  • None of this is applicable if your monitor's not currently hooked up to your motherboard, but here's my take:
     
    If the old card is removed and the new one's in place but not recognized it's probably because of the on-board graphics.  Make sure that after you've uninstalled the video drivers and shut down that you've disconnected the monitor cable from the motherboard and fully inserted the new card, connecting the monitor cable to it.  
     
    Many motherboards with on-board graphics have a BIOS option to disable them, but the trend seems to be towards auto-detect so you may not have the option to force it. Your friend probably would've disabled them when he installed the first card if the BIOS had that option. 
     [Just checked Newegg pics and the motherboard doesn't have a DVI connection, if your monitor's connected to the motherboard without an adapter, you'll need a DVI cable or DVI-DSUB adapter (most DVI-only videocards come with them)]
  • Whenever I switch GPU's, I always plug the cable straight into the GPU output even before I install drivers. This should work just fine due to Window's generic drivers, so try doing that instead of dealing with the whole integrated graphics nonsense. Also, what the fellow above me said about disabling the onboard graphics is a viable thing to try also. 
  • Uninstall the drivers for the onboard video card, turn the computer off, put in the new video card, connect the monitor to the new video card, turn the computer on, stop it at the bios and turn off the onboard video card, save your settings, then boot into windows and install the drivers for the new card.
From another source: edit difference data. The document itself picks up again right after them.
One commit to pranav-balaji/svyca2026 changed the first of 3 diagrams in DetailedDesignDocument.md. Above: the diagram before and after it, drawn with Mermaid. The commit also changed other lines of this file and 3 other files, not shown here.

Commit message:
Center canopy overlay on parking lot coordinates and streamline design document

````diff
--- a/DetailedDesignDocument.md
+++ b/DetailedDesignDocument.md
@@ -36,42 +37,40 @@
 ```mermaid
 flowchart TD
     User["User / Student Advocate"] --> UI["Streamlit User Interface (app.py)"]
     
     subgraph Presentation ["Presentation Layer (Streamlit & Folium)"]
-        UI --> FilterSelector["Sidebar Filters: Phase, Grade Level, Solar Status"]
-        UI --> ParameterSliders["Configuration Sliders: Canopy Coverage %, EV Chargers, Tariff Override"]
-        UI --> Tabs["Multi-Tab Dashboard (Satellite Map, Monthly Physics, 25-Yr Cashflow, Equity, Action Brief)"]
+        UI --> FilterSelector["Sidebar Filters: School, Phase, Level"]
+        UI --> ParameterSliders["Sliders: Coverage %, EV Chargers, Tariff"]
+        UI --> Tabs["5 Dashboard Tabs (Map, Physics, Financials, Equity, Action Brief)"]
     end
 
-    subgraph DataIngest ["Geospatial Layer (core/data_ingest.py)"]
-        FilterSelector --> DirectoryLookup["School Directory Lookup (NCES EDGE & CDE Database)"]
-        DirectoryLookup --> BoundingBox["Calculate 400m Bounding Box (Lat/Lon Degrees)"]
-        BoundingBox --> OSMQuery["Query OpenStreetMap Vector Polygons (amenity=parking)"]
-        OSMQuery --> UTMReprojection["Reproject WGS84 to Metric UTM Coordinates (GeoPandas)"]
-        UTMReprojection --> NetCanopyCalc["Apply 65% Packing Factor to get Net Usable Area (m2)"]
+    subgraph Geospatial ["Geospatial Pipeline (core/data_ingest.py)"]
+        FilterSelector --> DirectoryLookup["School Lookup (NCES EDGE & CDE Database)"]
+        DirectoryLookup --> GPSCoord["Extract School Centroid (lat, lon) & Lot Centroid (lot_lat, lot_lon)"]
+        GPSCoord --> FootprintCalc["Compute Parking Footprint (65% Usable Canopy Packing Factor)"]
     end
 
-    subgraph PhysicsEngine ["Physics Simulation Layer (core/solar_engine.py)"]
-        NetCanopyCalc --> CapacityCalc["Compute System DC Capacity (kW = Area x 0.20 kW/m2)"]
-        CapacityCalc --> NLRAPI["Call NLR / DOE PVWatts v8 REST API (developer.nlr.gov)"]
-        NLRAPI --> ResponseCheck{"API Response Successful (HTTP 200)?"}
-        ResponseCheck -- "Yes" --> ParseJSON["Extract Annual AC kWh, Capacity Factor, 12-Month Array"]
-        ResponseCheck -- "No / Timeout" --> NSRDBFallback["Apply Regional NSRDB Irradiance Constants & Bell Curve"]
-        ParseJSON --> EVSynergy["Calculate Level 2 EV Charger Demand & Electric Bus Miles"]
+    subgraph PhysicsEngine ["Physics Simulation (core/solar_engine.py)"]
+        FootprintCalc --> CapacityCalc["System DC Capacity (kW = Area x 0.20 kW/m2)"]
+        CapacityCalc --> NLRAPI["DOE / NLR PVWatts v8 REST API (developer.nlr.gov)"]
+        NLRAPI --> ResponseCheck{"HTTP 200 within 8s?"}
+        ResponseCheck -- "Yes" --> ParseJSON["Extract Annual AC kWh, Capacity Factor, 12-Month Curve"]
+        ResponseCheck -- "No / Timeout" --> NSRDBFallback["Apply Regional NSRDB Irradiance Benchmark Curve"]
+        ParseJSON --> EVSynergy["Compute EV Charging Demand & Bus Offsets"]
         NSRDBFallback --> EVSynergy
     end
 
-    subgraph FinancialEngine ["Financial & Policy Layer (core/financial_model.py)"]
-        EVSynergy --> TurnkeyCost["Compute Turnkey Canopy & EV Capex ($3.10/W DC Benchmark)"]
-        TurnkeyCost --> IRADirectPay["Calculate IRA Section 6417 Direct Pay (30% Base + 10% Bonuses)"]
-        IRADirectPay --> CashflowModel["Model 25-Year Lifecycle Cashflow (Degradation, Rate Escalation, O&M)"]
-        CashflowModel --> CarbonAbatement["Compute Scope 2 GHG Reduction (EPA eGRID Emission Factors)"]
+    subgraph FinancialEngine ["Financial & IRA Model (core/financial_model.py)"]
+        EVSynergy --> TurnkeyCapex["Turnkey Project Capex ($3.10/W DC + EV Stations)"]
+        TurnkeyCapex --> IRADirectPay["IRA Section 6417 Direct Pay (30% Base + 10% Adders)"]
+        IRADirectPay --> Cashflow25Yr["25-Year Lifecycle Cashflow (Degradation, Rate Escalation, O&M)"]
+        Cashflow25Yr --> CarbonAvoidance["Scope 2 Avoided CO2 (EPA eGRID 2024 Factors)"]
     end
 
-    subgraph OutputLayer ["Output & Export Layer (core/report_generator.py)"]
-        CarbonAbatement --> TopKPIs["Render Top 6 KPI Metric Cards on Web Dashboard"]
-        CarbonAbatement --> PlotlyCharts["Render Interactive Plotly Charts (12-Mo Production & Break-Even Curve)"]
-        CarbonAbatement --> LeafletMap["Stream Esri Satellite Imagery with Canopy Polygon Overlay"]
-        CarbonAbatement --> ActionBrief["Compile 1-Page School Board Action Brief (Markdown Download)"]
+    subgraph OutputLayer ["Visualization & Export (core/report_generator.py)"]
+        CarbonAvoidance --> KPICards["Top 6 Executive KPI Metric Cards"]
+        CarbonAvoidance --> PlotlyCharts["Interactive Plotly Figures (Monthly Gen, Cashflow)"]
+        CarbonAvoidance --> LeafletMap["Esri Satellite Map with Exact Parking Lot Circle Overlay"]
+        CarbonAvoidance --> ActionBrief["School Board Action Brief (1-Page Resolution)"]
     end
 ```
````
    Edit----> Theres also probably a setting in the bios to boot from the pci-e slot or the onboard graphics, be sure to change that too if its there.
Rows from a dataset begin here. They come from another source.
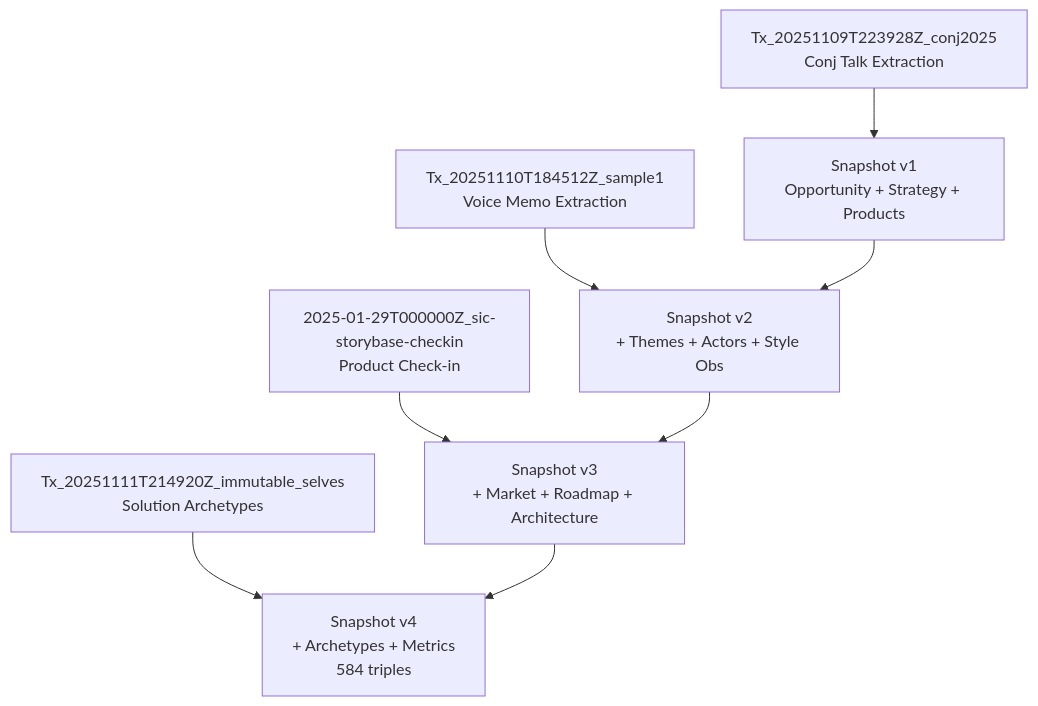
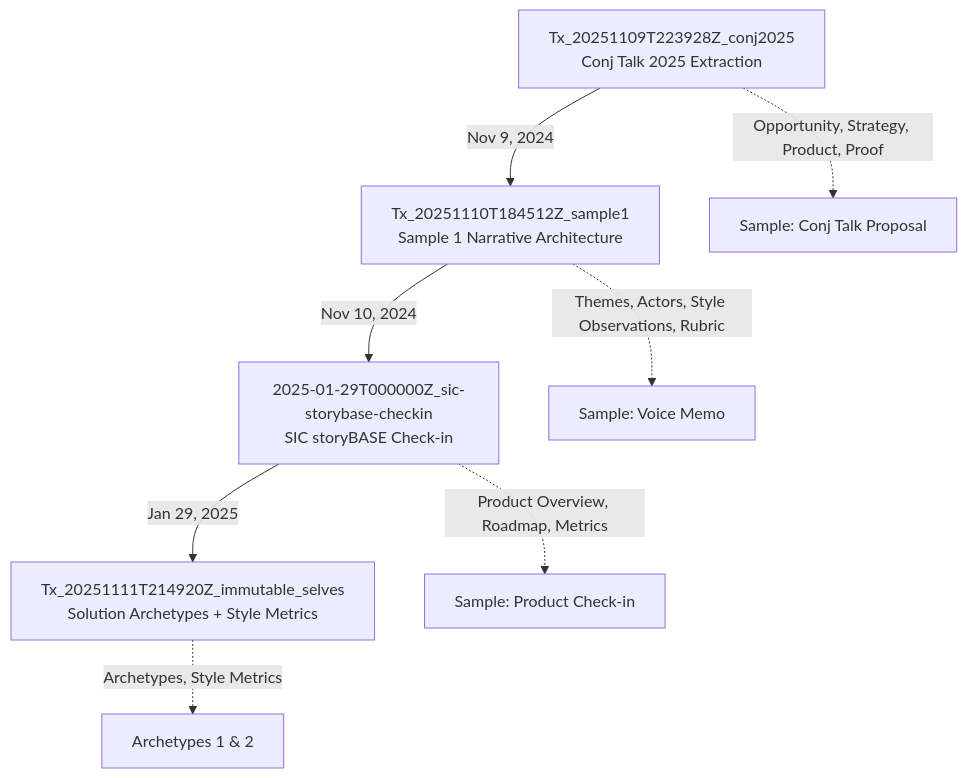
The first of 2 diagrams in README.md (Synthetic-Identity-Co/conj-talk-2025), drawn with Mermaid before and after one commit. The commit also changed other lines of this file, not shown here.

Commit message:
story:  e1f04fe8bbb194573e5740d25a90b89bcaa75171

````diff
--- a/README.md
+++ b/README.md
@@ -146,11 +75,16 @@
 ```mermaid
 graph TD
-    A[Tx_20251109T223928Z_conj2025<br/>Conj Talk Extraction] --> B[Snapshot v1<br/>Opportunity + Strategy + Products]
-    C[Tx_20251110T184512Z_sample1<br/>Voice Memo Extraction] --> D[Snapshot v2<br/>+ Themes + Actors + Style Obs]
-    E[2025-01-29T000000Z_sic-storybase-checkin<br/>Product Check-in] --> F[Snapshot v3<br/>+ Market + Roadmap + Architecture]
-    G[Tx_20251111T214920Z_immutable_selves<br/>Solution Archetypes] --> H[Snapshot v4<br/>+ Archetypes + Metrics<br/>584 triples]
+    T1[Tx_20251109T223928Z_conj2025<br/>Conj Talk 2025 Extraction]
+    T2[Tx_20251110T184512Z_sample1<br/>Sample 1 Narrative Architecture]
+    T3[2025-01-29T000000Z_sic-storybase-checkin<br/>SIC storyBASE Check-in]
+    T4[Tx_20251111T214920Z_immutable_selves<br/>Solution Archetypes + Style Metrics]
     
-    B --> D
-    D --> F
-    F --> H
+    T1 -->|Nov 9, 2024| T2
+    T2 -->|Nov 10, 2024| T3
+    T3 -->|Jan 29, 2025| T4
+    
+    T1 -.->|Opportunity, Strategy, Product, Proof| S1[Sample: Conj Talk Proposal]
+    T2 -.->|Themes, Actors, Style Observations, Rubric| S2[Sample: Voice Memo]
+    T3 -.->|Product Overview, Roadmap, Metrics| S3[Sample: Product Check-in]
+    T4 -.->|Archetypes, Style Metrics| A[Archetypes 1 & 2]
 ```
````
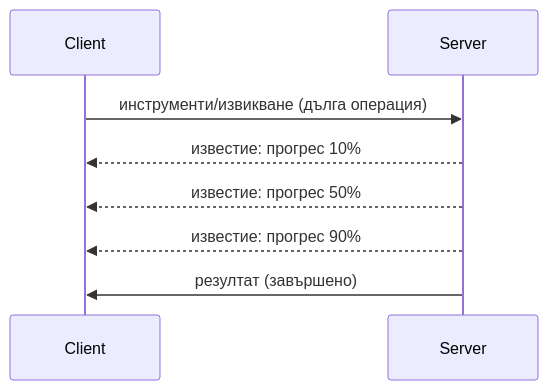
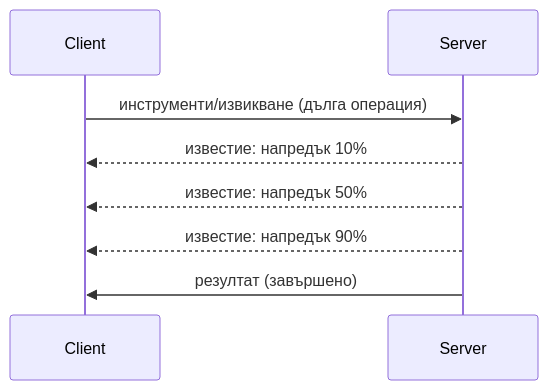
Before and after one commit to HIDORAKAI002/ai-workspace-archive: the diagram in mcp_ecosystem__model_context_protocol/mcp_learning_resources/mcp-for-beginners/translations/bg/05-AdvancedTopics/mcp-protocol-features/README.md, drawn with Mermaid. The commit also changed other lines of this file and 1046 other files, not shown here.

````diff
--- a/mcp_ecosystem__model_context_protocol/mcp_learning_resources/mcp-for-beginners/translations/bg/05-AdvancedTopics/mcp-protocol-features/README.md
+++ b/mcp_ecosystem__model_context_protocol/mcp_learning_resources/mcp-for-beginners/translations/bg/05-AdvancedTopics/mcp-protocol-features/README.md
@@ -22,11 +24,11 @@
 ```mermaid
 sequenceDiagram
     participant Client
     participant Server
     
     Client->>Server: инструменти/извикване (дълга операция)
-    Server-->>Client: известие: прогрес 10%
-    Server-->>Client: известие: прогрес 50%
-    Server-->>Client: известие: прогрес 90%
+    Server-->>Client: известие: напредък 10%
+    Server-->>Client: известие: напредък 50%
+    Server-->>Client: известие: напредък 90%
     Server->>Client: резултат (завършено)
 ```
````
  • At this point, I might well as return the video card try with new one. any suggestion/recommendation?
  • @ColderWinters: 
    Went ahead and checked out the motherboard's BIOS manual - looks like the onboard graphics settings (unless they've added something with a BIOS update) are either Enabled or Auto with no disable option.
     @buhssuht:
    Apart from all this driver nonsense - if the new video card is in the slot and you have the monitor hooked up to it and have a video signal then the card itself is working and it's some problem with the OS or drivers.  If you don't get a video signal when it's plugged in with the monitor hooked up to it you might have a bad card.    If you're not getting a video signal from it then troubleshooting's a whole different beast bringing in the power factors.
     
    Do you know the make/model/wattage of your Power Supply?  
    The 460 will also require extra power from the power supply - if I recall correctly, it needs 2 6-pin connectors for power.  Your power supply might have 1-2 6-pin leads to plug into the card.  If not, both of the supplied adapters should be used - not off the same voltage rail if possible. If you're not running power to the 6-pin input(s) on the card this could be the root of all of your problems.
    I apologize if this sounds condescending at all, but I don't know your experience level.  You don't have to apologize for lack of experience - troubleshooting stuff like this is how you get it. 
  •  @buhssuht:
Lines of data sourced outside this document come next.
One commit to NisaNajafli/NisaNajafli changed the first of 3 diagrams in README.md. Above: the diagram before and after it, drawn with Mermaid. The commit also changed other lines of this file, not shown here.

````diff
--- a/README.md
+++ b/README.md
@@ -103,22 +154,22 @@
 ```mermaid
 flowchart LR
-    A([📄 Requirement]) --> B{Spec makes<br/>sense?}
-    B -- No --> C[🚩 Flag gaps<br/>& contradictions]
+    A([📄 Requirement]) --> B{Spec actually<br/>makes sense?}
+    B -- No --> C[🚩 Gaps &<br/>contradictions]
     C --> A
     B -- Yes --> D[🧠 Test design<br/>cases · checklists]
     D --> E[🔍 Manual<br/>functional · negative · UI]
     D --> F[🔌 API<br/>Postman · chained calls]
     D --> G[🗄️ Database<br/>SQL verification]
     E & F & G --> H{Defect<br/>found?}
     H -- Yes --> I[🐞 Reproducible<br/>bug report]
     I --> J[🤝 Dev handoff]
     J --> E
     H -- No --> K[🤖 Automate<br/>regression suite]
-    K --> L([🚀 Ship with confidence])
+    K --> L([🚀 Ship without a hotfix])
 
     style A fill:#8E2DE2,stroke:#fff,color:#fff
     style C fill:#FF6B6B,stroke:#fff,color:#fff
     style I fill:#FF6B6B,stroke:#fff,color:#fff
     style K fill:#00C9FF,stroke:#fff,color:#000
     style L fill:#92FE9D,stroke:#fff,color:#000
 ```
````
    With Enabled or Auto as your only options in the Bios, set it to Auto





  •   @buhssuht: okay , this is how you install a graphics card.
    1. Download latest drivers for your new card from either AMD or Nvidia (subvendors like sapphire or msi might have drivers on their site , but usually its a good idea to stick to the vanilla ones)
    2. remove old graphics card drivers
    3. turn of computer 
    4. open computer , remove old graphics card.
    5. insert new graphics card in primary PCI-e slot on motherboard
    6. connect all  visible power connectors on the new card ( in your case TWO 6pin PCI-e power connectors ) 
        (clickable image)
    7.connect monitor to new card
    8.start computer
    9.install drivers
     
    is there anything you did differently than listed here?
  • It finally worked. thanks guys. 
    I know I'm making myself sound dumb, but the main reason why I couldn't get it to work was that I did not connect the power connectors. 

  • It's not so dumb - your old card didn't use them. The manual would've helped, I imagine, but glad you found the solution. Thanks for checking back in.